• Task to complete
All lines containing the string "href" must be copied from the entries.

(Items from a data source)
______________________________
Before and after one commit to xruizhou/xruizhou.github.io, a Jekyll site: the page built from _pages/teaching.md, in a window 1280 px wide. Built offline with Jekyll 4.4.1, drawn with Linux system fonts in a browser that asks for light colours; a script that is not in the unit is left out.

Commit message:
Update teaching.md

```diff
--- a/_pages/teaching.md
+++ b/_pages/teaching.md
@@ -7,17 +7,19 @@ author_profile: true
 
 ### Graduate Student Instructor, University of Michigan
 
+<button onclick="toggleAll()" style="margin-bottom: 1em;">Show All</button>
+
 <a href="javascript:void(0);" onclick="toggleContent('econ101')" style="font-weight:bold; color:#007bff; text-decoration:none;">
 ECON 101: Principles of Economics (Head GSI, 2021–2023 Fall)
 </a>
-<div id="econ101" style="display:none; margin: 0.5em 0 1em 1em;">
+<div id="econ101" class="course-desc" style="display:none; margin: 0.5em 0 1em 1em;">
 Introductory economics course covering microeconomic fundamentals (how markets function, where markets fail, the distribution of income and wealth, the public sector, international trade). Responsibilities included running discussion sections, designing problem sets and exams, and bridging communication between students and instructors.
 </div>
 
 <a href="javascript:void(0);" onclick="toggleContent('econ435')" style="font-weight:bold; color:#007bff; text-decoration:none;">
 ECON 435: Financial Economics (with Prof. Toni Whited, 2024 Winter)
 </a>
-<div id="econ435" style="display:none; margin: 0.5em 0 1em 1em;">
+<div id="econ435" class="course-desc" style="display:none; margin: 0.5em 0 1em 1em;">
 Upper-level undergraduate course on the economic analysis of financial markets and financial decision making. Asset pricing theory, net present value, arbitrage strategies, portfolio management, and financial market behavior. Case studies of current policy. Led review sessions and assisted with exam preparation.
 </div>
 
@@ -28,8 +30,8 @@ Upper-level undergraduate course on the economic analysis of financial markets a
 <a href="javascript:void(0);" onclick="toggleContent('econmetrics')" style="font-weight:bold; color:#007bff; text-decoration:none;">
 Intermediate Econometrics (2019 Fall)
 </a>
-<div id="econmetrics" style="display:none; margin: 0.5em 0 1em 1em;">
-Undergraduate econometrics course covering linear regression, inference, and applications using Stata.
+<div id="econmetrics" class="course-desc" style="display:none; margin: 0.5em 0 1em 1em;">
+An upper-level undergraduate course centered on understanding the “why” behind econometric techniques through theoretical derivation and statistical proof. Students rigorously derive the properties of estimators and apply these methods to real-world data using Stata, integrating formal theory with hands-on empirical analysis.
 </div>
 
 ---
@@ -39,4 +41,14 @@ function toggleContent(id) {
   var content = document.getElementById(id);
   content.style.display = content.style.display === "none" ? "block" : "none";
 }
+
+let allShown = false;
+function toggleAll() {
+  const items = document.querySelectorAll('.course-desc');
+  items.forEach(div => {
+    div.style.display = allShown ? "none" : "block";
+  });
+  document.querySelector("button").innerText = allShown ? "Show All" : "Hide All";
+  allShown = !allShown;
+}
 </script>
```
______________________________
• Result
 <a href="javascript:void(0);" onclick="toggleContent('econ101')" style="font-weight:bold; color:#007bff; text-decoration:none;">
 <a href="javascript:void(0);" onclick="toggleContent('econ435')" style="font-weight:bold; color:#007bff; text-decoration:none;">
 <a href="javascript:void(0);" onclick="toggleContent('econmetrics')" style="font-weight:bold; color:#007bff; text-decoration:none;">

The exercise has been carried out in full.